**Task instructions:** If a record holds a picture, leave the picture out and copy everything else exactly.

**Task material:**
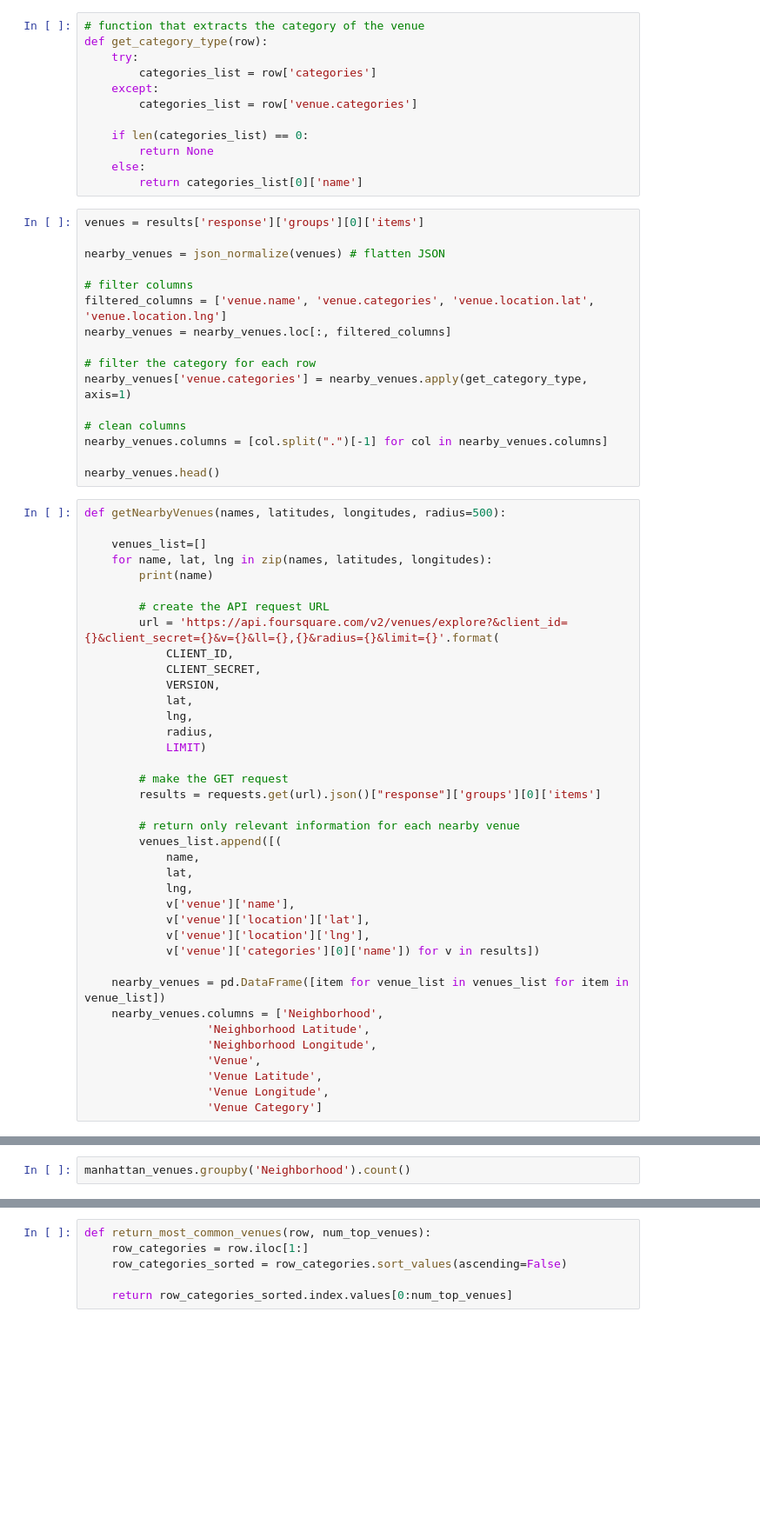
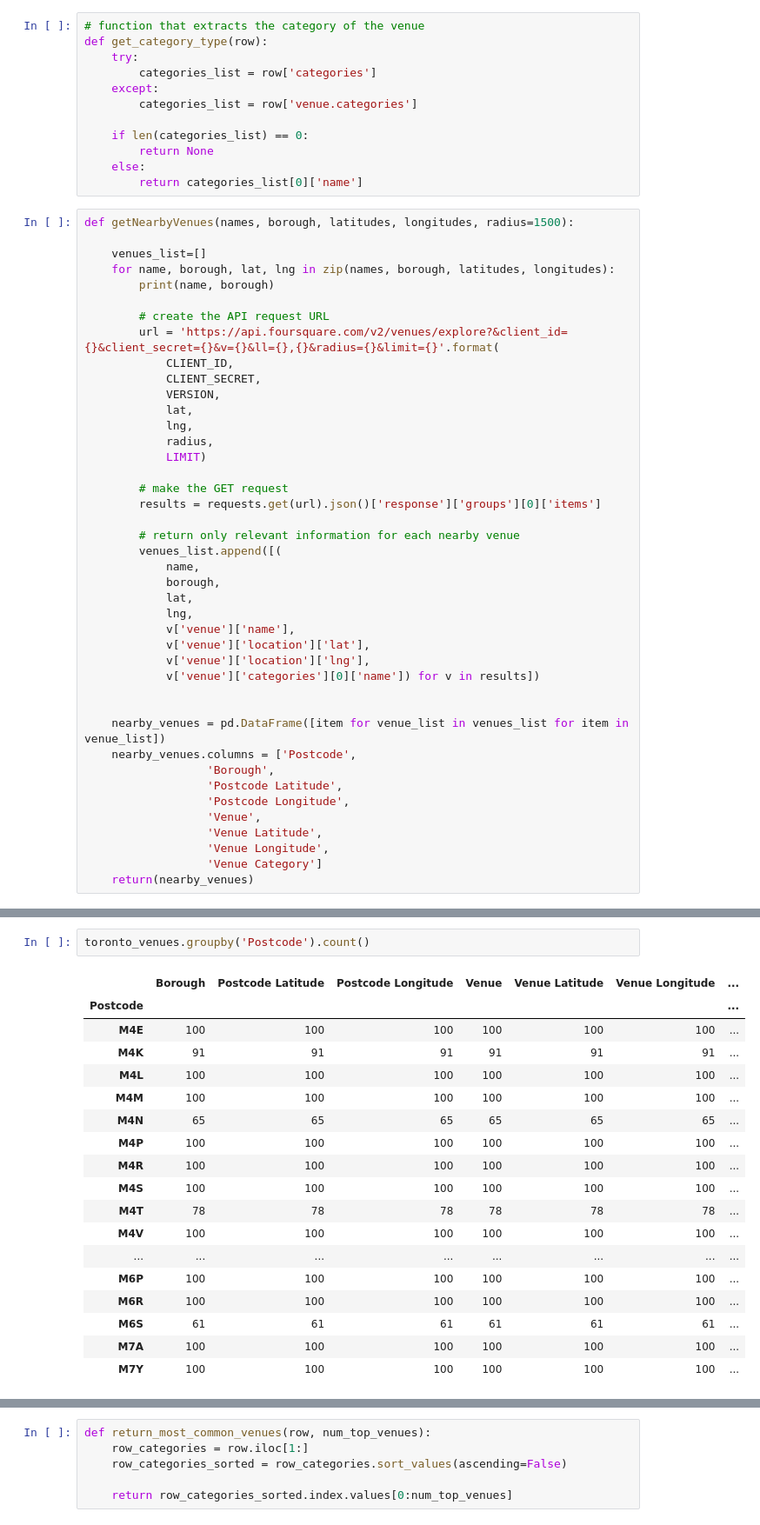
Before and after one commit to SvenVieh/Coursera---Capstone, a Jupyter notebook: Capstone-Week3.ipynb, the cells around one changed output, grey strips where cells are left out. Shown at 87% size. Drawn from its saved outputs; the diff is of its cells as text; blank space fills up the shorter version.

```diff
--- a/Capstone-Week3.ipynb
+++ b/Capstone-Week3.ipynb
@@ -288,28 +322,12 @@ def get_category_type(row):
         return None
     else:
         return categories_list[0]['name']
-# %%
-venues = results['response']['groups'][0]['items']
-
-nearby_venues = json_normalize(venues) # flatten JSON
-
-# filter columns
-filtered_columns = ['venue.name', 'venue.categories', 'venue.location.lat', 'venue.location.lng']
-nearby_venues = nearby_venues.loc[:, filtered_columns]
-
-# filter the category for each row
-nearby_venues['venue.categories'] = nearby_venues.apply(get_category_type, axis=1)
-
-# clean columns
-nearby_venues.columns = [col.split(".")[-1] for col in nearby_venues.columns]
-
-nearby_venues.head()
 # %%
-def getNearbyVenues(names, latitudes, longitudes, radius=500):
+def getNearbyVenues(names, borough, latitudes, longitudes, radius=1500):
 
     venues_list=[]
-    for name, lat, lng in zip(names, latitudes, longitudes):
-        print(name)
+    for name, borough, lat, lng in zip(names, borough, latitudes, longitudes):
+        print(name, borough)
 
         # create the API request URL
         url = 'https://api.foursquare.com/v2/venues/explore?&client_id={}&client_secret={}&v={}&ll={},{}&radius={}&limit={}'.format(
@@ -322,11 +340,12 @@ def getNearbyVenues(names, latitudes, longitudes, radius=500):
             LIMIT)
 
         # make the GET request
-        results = requests.get(url).json()["response"]['groups'][0]['items']
+        results = requests.get(url).json()['response']['groups'][0]['items']
 
         # return only relevant information for each nearby venue
         venues_list.append([(
             name,
+            borough,
             lat,
             lng,
             v['venue']['name'],
@@ -334,11 +353,14 @@ def getNearbyVenues(names, latitudes, longitudes, radius=500):
             v['venue']['location']['lng'],
             v['venue']['categories'][0]['name']) for v in results])
 
+
     nearby_venues = pd.DataFrame([item for venue_list in venues_list for item in venue_list])
-    nearby_venues.columns = ['Neighborhood',
-                  'Neighborhood Latitude',
-                  'Neighborhood Longitude',
+    nearby_venues.columns = ['Postcode',
+                  'Borough',
+                  'Postcode Latitude',
+                  'Postcode Longitude',
                   'Venue',
                   'Venue Latitude',
                   'Venue Longitude',
                   'Venue Category']
+    return(nearby_venues)
@@ -353,2 +404,21 @@ manhattan_venues.head()
 # %%
-manhattan_venues.groupby('Neighborhood').count()
+toronto_venues.groupby('Postcode').count()
+# %% [output]
+|  | Borough | Postcode Latitude | Postcode Longitude | Venue | Venue Latitude | Venue Longitude | ... |
+| Postcode |  |  |  |  |  |  | ... |
+| M4E | 100 | 100 | 100 | 100 | 100 | 100 | ... |
+| M4K | 91 | 91 | 91 | 91 | 91 | 91 | ... |
+| M4L | 100 | 100 | 100 | 100 | 100 | 100 | ... |
+| M4M | 100 | 100 | 100 | 100 | 100 | 100 | ... |
+| M4N | 65 | 65 | 65 | 65 | 65 | 65 | ... |
+| M4P | 100 | 100 | 100 | 100 | 100 | 100 | ... |
+| M4R | 100 | 100 | 100 | 100 | 100 | 100 | ... |
+| M4S | 100 | 100 | 100 | 100 | 100 | 100 | ... |
+| M4T | 78 | 78 | 78 | 78 | 78 | 78 | ... |
+| M4V | 100 | 100 | 100 | 100 | 100 | 100 | ... |
+| ... | ... | ... | ... | ... | ... | ... | ... |
+| M6P | 100 | 100 | 100 | 100 | 100 | 100 | ... |
+| M6R | 100 | 100 | 100 | 100 | 100 | 100 | ... |
+| M6S | 61 | 61 | 61 | 61 | 61 | 61 | ... |
+| M7A | 100 | 100 | 100 | 100 | 100 | 100 | ... |
+| M7Y | 100 | 100 | 100 | 100 | 100 | 100 | ... |
```
Also changed, not shown: parts of 35 cells of this notebook.
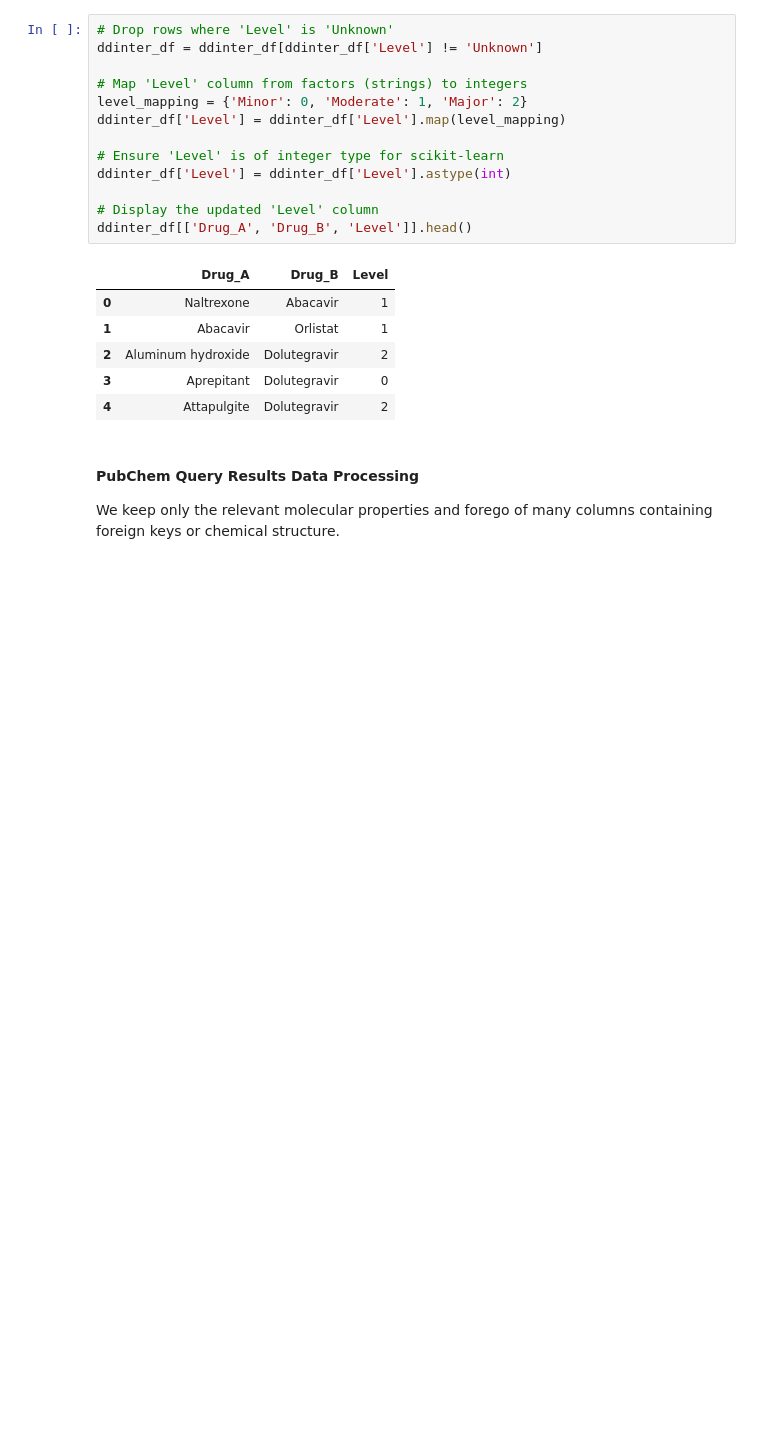
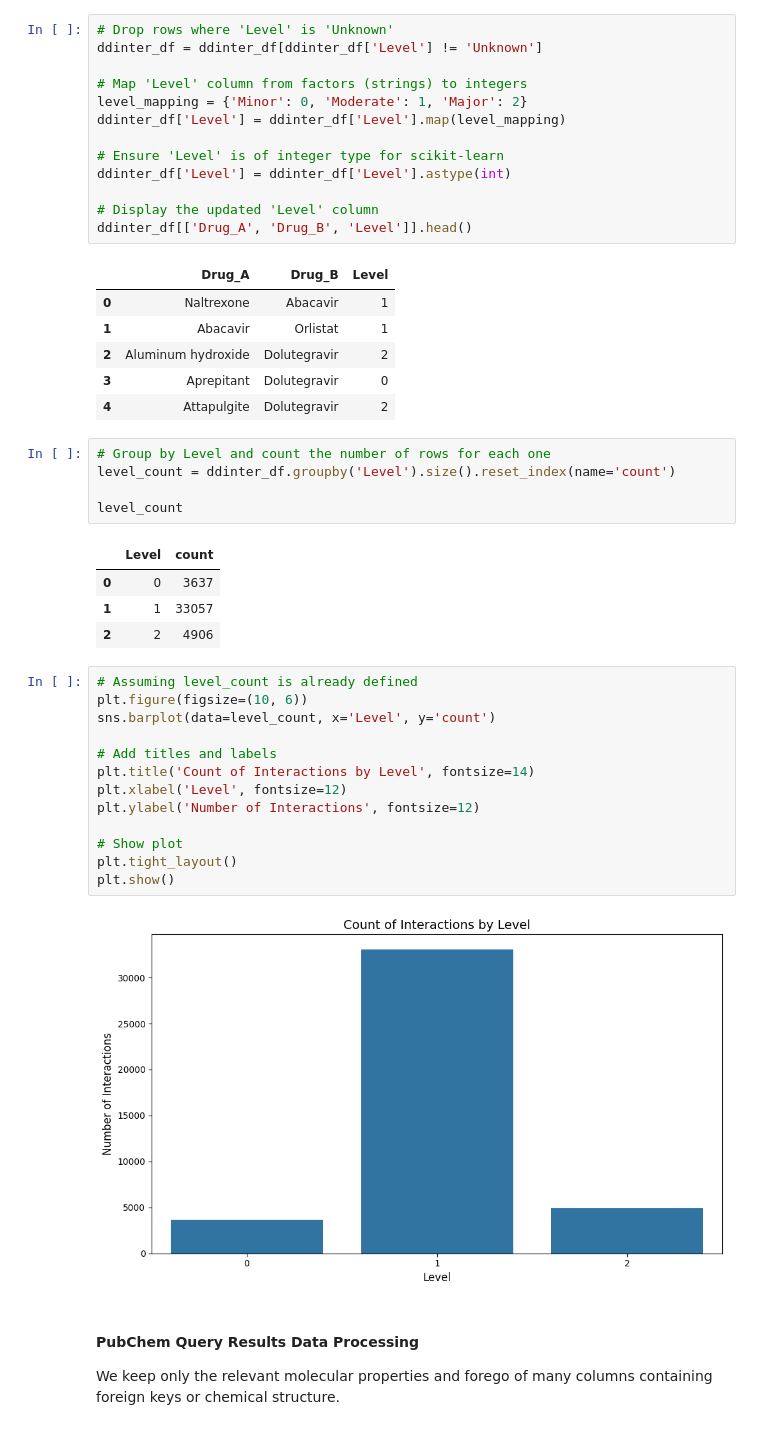
Before and after one commit to Freston1605/balanciumrx, a Jupyter notebook: train_data_processing.ipynb, the cells around one changed output. Cells and saved outputs as stored; diff of their text form; blank space fills up the shorter version.

```diff
--- a/train_data_processing.ipynb
+++ b/train_data_processing.ipynb
@@ -154,6 +197,31 @@ ddinter_df[['Drug_A', 'Drug_B', 'Level']].head()
 | 2 | Aluminum hydroxide | Dolutegravir | 2 |
 | 3 | Aprepitant | Dolutegravir | 0 |
 | 4 | Attapulgite | Dolutegravir | 2 |
+# %%
+# Group by Level and count the number of rows for each one
+level_count = ddinter_df.groupby('Level').size().reset_index(name='count')
+
+level_count
+# %% [output]
+|  | Level | count |
+| 0 | 0 | 3637 |
+| 1 | 1 | 33057 |
+| 2 | 2 | 4906 |
+# %%
+# Assuming level_count is already defined
+plt.figure(figsize=(10, 6))
+sns.barplot(data=level_count, x='Level', y='count')
+
+# Add titles and labels
+plt.title('Count of Interactions by Level', fontsize=14)
+plt.xlabel('Level', fontsize=12)
+plt.ylabel('Number of Interactions', fontsize=12)
+
+# Show plot
+plt.tight_layout()
+plt.show()
+# %% [output]
+[figure, added]
 # %% [markdown]
 #### PubChem Query Results Data Processing
 
```
Also changed, not shown: parts of 14 cells of this notebook.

**Your response:**
Before and after one commit to SvenVieh/Coursera---Capstone, a Jupyter notebook: Capstone-Week3.ipynb, the cells around one changed output, grey strips where cells are left out. Shown at 87% size. Drawn from its saved outputs; the diff is of its cells as text; blank space fills up the shorter version.

```diff
--- a/Capstone-Week3.ipynb
+++ b/Capstone-Week3.ipynb
@@ -288,28 +322,12 @@ def get_category_type(row):
         return None
     else:
         return categories_list[0]['name']
-# %%
-venues = results['response']['groups'][0]['items']
-
-nearby_venues = json_normalize(venues) # flatten JSON
-
-# filter columns
-filtered_columns = ['venue.name', 'venue.categories', 'venue.location.lat', 'venue.location.lng']
-nearby_venues = nearby_venues.loc[:, filtered_columns]
-
-# filter the category for each row
-nearby_venues['venue.categories'] = nearby_venues.apply(get_category_type, axis=1)
-
-# clean columns
-nearby_venues.columns = [col.split(".")[-1] for col in nearby_venues.columns]
-
-nearby_venues.head()
 # %%
-def getNearbyVenues(names, latitudes, longitudes, radius=500):
+def getNearbyVenues(names, borough, latitudes, longitudes, radius=1500):
 
     venues_list=[]
-    for name, lat, lng in zip(names, latitudes, longitudes):
-        print(name)
+    for name, borough, lat, lng in zip(names, borough, latitudes, longitudes):
+        print(name, borough)
 
         # create the API request URL
         url = 'https://api.foursquare.com/v2/venues/explore?&client_id={}&client_secret={}&v={}&ll={},{}&radius={}&limit={}'.format(
@@ -322,11 +340,12 @@ def getNearbyVenues(names, latitudes, longitudes, radius=500):
             LIMIT)
 
         # make the GET request
-        results = requests.get(url).json()["response"]['groups'][0]['items']
+        results = requests.get(url).json()['response']['groups'][0]['items']
 
         # return only relevant information for each nearby venue
         venues_list.append([(
             name,
+            borough,
             lat,
             lng,
             v['venue']['name'],
@@ -334,11 +353,14 @@ def getNearbyVenues(names, latitudes, longitudes, radius=500):
             v['venue']['location']['lng'],
             v['venue']['categories'][0]['name']) for v in results])
 
+
     nearby_venues = pd.DataFrame([item for venue_list in venues_list for item in venue_list])
-    nearby_venues.columns = ['Neighborhood',
-                  'Neighborhood Latitude',
-                  'Neighborhood Longitude',
+    nearby_venues.columns = ['Postcode',
+                  'Borough',
+                  'Postcode Latitude',
+                  'Postcode Longitude',
                   'Venue',
                   'Venue Latitude',
                   'Venue Longitude',
                   'Venue Category']
+    return(nearby_venues)
@@ -353,2 +404,21 @@ manhattan_venues.head()
 # %%
-manhattan_venues.groupby('Neighborhood').count()
+toronto_venues.groupby('Postcode').count()
+# %% [output]
+|  | Borough | Postcode Latitude | Postcode Longitude | Venue | Venue Latitude | Venue Longitude | ... |
+| Postcode |  |  |  |  |  |  | ... |
+| M4E | 100 | 100 | 100 | 100 | 100 | 100 | ... |
+| M4K | 91 | 91 | 91 | 91 | 91 | 91 | ... |
+| M4L | 100 | 100 | 100 | 100 | 100 | 100 | ... |
+| M4M | 100 | 100 | 100 | 100 | 100 | 100 | ... |
+| M4N | 65 | 65 | 65 | 65 | 65 | 65 | ... |
+| M4P | 100 | 100 | 100 | 100 | 100 | 100 | ... |
+| M4R | 100 | 100 | 100 | 100 | 100 | 100 | ... |
+| M4S | 100 | 100 | 100 | 100 | 100 | 100 | ... |
+| M4T | 78 | 78 | 78 | 78 | 78 | 78 | ... |
+| M4V | 100 | 100 | 100 | 100 | 100 | 100 | ... |
+| ... | ... | ... | ... | ... | ... | ... | ... |
+| M6P | 100 | 100 | 100 | 100 | 100 | 100 | ... |
+| M6R | 100 | 100 | 100 | 100 | 100 | 100 | ... |
+| M6S | 61 | 61 | 61 | 61 | 61 | 61 | ... |
+| M7A | 100 | 100 | 100 | 100 | 100 | 100 | ... |
+| M7Y | 100 | 100 | 100 | 100 | 100 | 100 | ... |
```
Also changed, not shown: parts of 35 cells of this notebook.
Before and after one commit to Freston1605/balanciumrx, a Jupyter notebook: train_data_processing.ipynb, the cells around one changed output. Cells and saved outputs as stored; diff of their text form; blank space fills up the shorter version.

```diff
--- a/train_data_processing.ipynb
+++ b/train_data_processing.ipynb
@@ -154,6 +197,31 @@ ddinter_df[['Drug_A', 'Drug_B', 'Level']].head()
 | 2 | Aluminum hydroxide | Dolutegravir | 2 |
 | 3 | Aprepitant | Dolutegravir | 0 |
 | 4 | Attapulgite | Dolutegravir | 2 |
+# %%
+# Group by Level and count the number of rows for each one
+level_count = ddinter_df.groupby('Level').size().reset_index(name='count')
+
+level_count
+# %% [output]
+|  | Level | count |
+| 0 | 0 | 3637 |
+| 1 | 1 | 33057 |
+| 2 | 2 | 4906 |
+# %%
+# Assuming level_count is already defined
+plt.figure(figsize=(10, 6))
+sns.barplot(data=level_count, x='Level', y='count')
+
+# Add titles and labels
+plt.title('Count of Interactions by Level', fontsize=14)
+plt.xlabel('Level', fontsize=12)
+plt.ylabel('Number of Interactions', fontsize=12)
+
+# Show plot
+plt.tight_layout()
+plt.show()
+# %% [output]
+[figure, added]
 # %% [markdown]
 #### PubChem Query Results Data Processing
 
```
Also changed, not shown: parts of 14 cells of this notebook.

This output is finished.